Assignment - Pictures do not belong in the copy, so please give every entry below again exactly.

Start of Source material

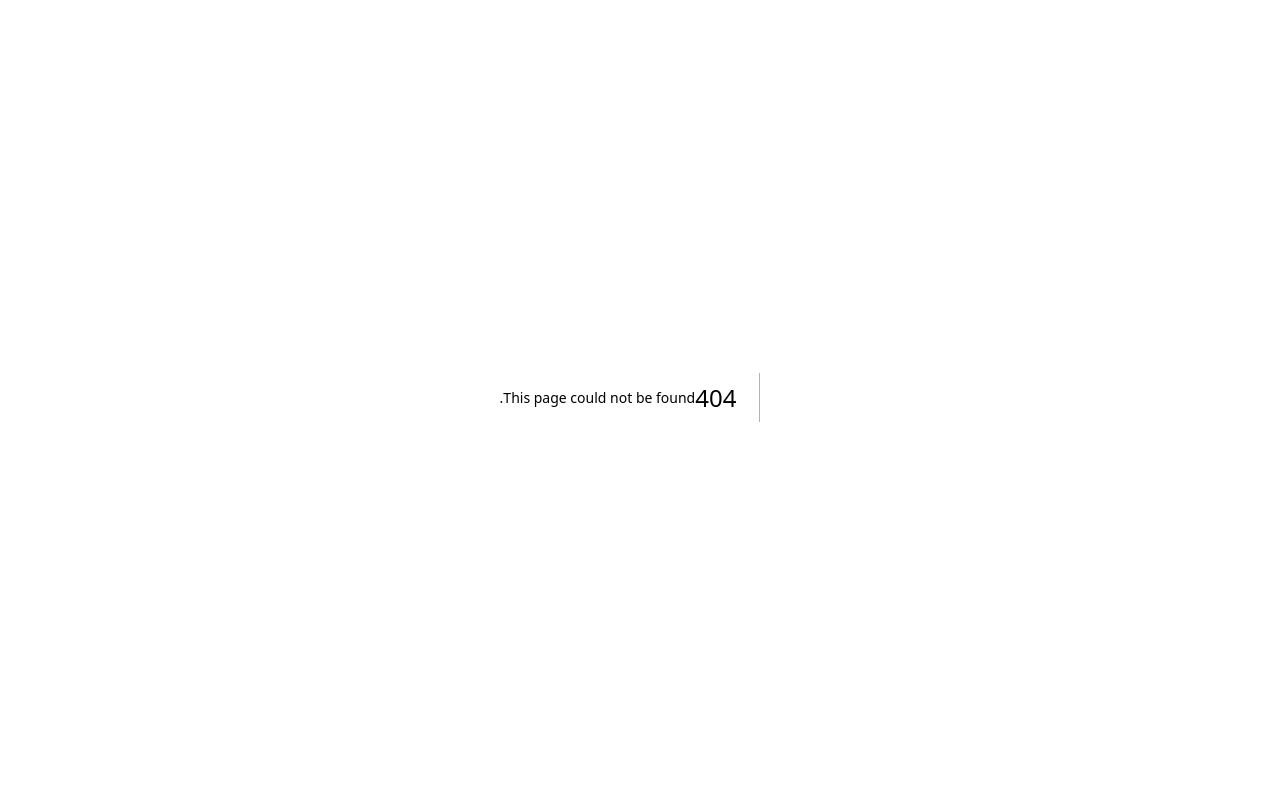
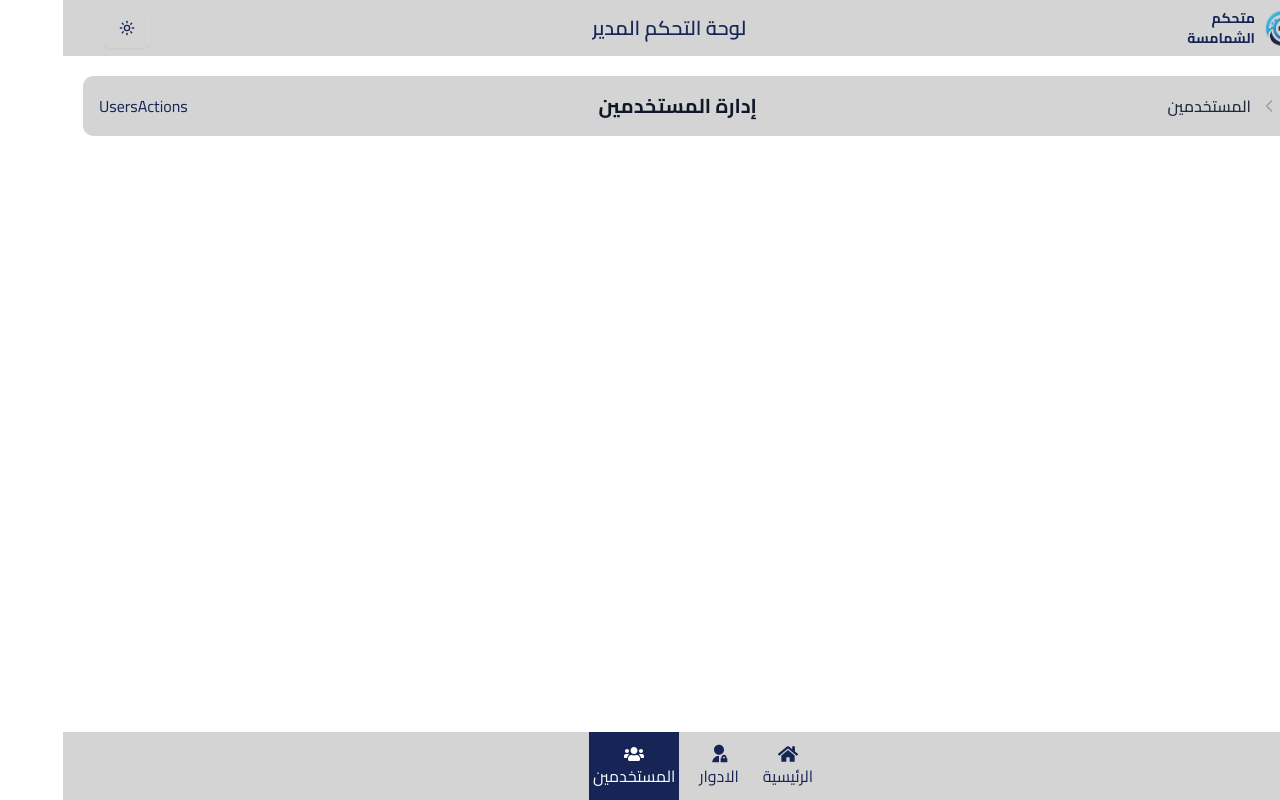
Before and after one commit to pepoo202020/deacons-control, a Next.js app: page /dashboard/users in a window 1280 px wide. Before the commit this address had no page. Built offline with nearby package versions, Linux system fonts and the light colour scheme.

Commit message:
Created: structure of users page and added users page and users menu

```diff
--- /dev/null
+++ b/app/(dashboard)/dashboard/users/page.tsx
@@ -0,0 +1,24 @@
+import Loader from "@/components/Loader";
+import UsersBreadcrumb from "@/ui/dashboard/users/breadcrumb-users";
+import { Suspense } from "react";
+
+export default async function UsersPage() {
+  return (
+    <div className="flex flex-col h-full relative">
+      {/* breadcrumb */}
+      <div className="flex-none">
+        <div className="w-full px-4 py-4">
+          <UsersBreadcrumb />
+        </div>
+      </div>
+      {/* Roles Cards */}
+      <div className="flex-1 min-w-0">
+        <Suspense fallback={<Loader />}>
+          <div>users</div>
+        </Suspense>
+      </div>
+      {/* Pagination */}
+      {/* new button action */}
+    </div>
+  );
+}
--- a/constants/dashboard.data.ts
+++ b/constants/dashboard.data.ts
@@ -1,30 +1,39 @@
-import { FaHome } from "react-icons/fa"
-import { RiAdminFill } from "react-icons/ri"
+import { FaHome, FaUsers } from "react-icons/fa";
+import { RiAdminFill } from "react-icons/ri";
 
 export const HEADER_DATA = {
   mainTitle: {
     EN: "Dashboard For",
-        AR: "لوحة التحكم ال"
+    AR: "لوحة التحكم ال",
   },
-}
+};
 
 export const MENU_NAV_DATA = [
   {
     title: {
       EN: "Home",
-            AR: "الرئيسية"
+      AR: "الرئيسية",
     },
     icon: FaHome,
-        link: '/dashboard',
-        roles: ['admin', 'controller', 'teacher']
+    link: "/dashboard",
+    roles: ["admin", "controller", "teacher"],
   },
   {
     title: {
       EN: "Roles",
-            AR: "الادوار"
+      AR: "الادوار",
     },
     icon: RiAdminFill,
-        link: '/dashboard/roles',
-        roles: ['admin', 'controller']
+    link: "/dashboard/roles",
+    roles: ["admin", "controller"],
   },
-]
+  {
+    title: {
+      EN: "Users",
+      AR: "المستخدمين",
+    },
+    icon: FaUsers,
+    link: "/dashboard/users",
+    roles: ["admin", "controller"],
+  },
+];
--- /dev/null
+++ b/constants/users.data.ts
@@ -0,0 +1,4 @@
+export const USERS_BREADCRUMB_HEADER = {
+  EN: "Users Management",
+  AR: "إدارة المستخدمين",
+};
--- /dev/null
+++ b/ui/dashboard/users/breadcrumb-users.tsx
@@ -0,0 +1,21 @@
+import Breadcrumbs from "@/components/breadcrumb";
+import { ROLES_BREADCRUMB_HEADER } from "@/constants/roles.data";
+import React from "react";
+import UsersActions from "./users-actions";
+import { USERS_BREADCRUMB_HEADER } from "@/constants/users.data";
+
+export default function UsersBreadcrumb({
+  lang = "AR",
+}: {
+  lang?: "AR" | "EN";
+}) {
+  return (
+    <div className="breadcrumbs">
+      <Breadcrumbs lang={lang} />
+      <h1 className="text-xl font-bold text-gray-900 dark:text-white hidden md:block">
+        {USERS_BREADCRUMB_HEADER[lang]}
+      </h1>
+      <UsersActions />
+    </div>
+  );
+}
--- /dev/null
+++ b/ui/dashboard/users/users-actions.tsx
@@ -0,0 +1,5 @@
+import React from "react";
+
+export default function UsersActions() {
+  return <div>UsersActions</div>;
+}
```
Lines whose indentation alone changed are shown as unchanged.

End of Source material

Response to this task -
Before and after one commit to pepoo202020/deacons-control, a Next.js app: page /dashboard/users in a window 1280 px wide. Before the commit this address had no page. Built offline with nearby package versions, Linux system fonts and the light colour scheme.

Commit message:
Created: structure of users page and added users page and users menu

```diff
--- /dev/null
+++ b/app/(dashboard)/dashboard/users/page.tsx
@@ -0,0 +1,24 @@
+import Loader from "@/components/Loader";
+import UsersBreadcrumb from "@/ui/dashboard/users/breadcrumb-users";
+import { Suspense } from "react";
+
+export default async function UsersPage() {
+  return (
+    <div className="flex flex-col h-full relative">
+      {/* breadcrumb */}
+      <div className="flex-none">
+        <div className="w-full px-4 py-4">
+          <UsersBreadcrumb />
+        </div>
+      </div>
+      {/* Roles Cards */}
+      <div className="flex-1 min-w-0">
+        <Suspense fallback={<Loader />}>
+          <div>users</div>
+        </Suspense>
+      </div>
+      {/* Pagination */}
+      {/* new button action */}
+    </div>
+  );
+}
--- a/constants/dashboard.data.ts
+++ b/constants/dashboard.data.ts
@@ -1,30 +1,39 @@
-import { FaHome } from "react-icons/fa"
-import { RiAdminFill } from "react-icons/ri"
+import { FaHome, FaUsers } from "react-icons/fa";
+import { RiAdminFill } from "react-icons/ri";
 
 export const HEADER_DATA = {
   mainTitle: {
     EN: "Dashboard For",
-        AR: "لوحة التحكم ال"
+    AR: "لوحة التحكم ال",
   },
-}
+};
 
 export const MENU_NAV_DATA = [
   {
     title: {
       EN: "Home",
-            AR: "الرئيسية"
+      AR: "الرئيسية",
     },
     icon: FaHome,
-        link: '/dashboard',
-        roles: ['admin', 'controller', 'teacher']
+    link: "/dashboard",
+    roles: ["admin", "controller", "teacher"],
   },
   {
     title: {
       EN: "Roles",
-            AR: "الادوار"
+      AR: "الادوار",
     },
     icon: RiAdminFill,
-        link: '/dashboard/roles',
-        roles: ['admin', 'controller']
+    link: "/dashboard/roles",
+    roles: ["admin", "controller"],
   },
-]
+  {
+    title: {
+      EN: "Users",
+      AR: "المستخدمين",
+    },
+    icon: FaUsers,
+    link: "/dashboard/users",
+    roles: ["admin", "controller"],
+  },
+];
--- /dev/null
+++ b/constants/users.data.ts
@@ -0,0 +1,4 @@
+export const USERS_BREADCRUMB_HEADER = {
+  EN: "Users Management",
+  AR: "إدارة المستخدمين",
+};
--- /dev/null
+++ b/ui/dashboard/users/breadcrumb-users.tsx
@@ -0,0 +1,21 @@
+import Breadcrumbs from "@/components/breadcrumb";
+import { ROLES_BREADCRUMB_HEADER } from "@/constants/roles.data";
+import React from "react";
+import UsersActions from "./users-actions";
+import { USERS_BREADCRUMB_HEADER } from "@/constants/users.data";
+
+export default function UsersBreadcrumb({
+  lang = "AR",
+}: {
+  lang?: "AR" | "EN";
+}) {
+  return (
+    <div className="breadcrumbs">
+      <Breadcrumbs lang={lang} />
+      <h1 className="text-xl font-bold text-gray-900 dark:text-white hidden md:block">
+        {USERS_BREADCRUMB_HEADER[lang]}
+      </h1>
+      <UsersActions />
+    </div>
+  );
+}
--- /dev/null
+++ b/ui/dashboard/users/users-actions.tsx
@@ -0,0 +1,5 @@
+import React from "react";
+
+export default function UsersActions() {
+  return <div>UsersActions</div>;
+}
```
Lines whose indentation alone changed are shown as unchanged.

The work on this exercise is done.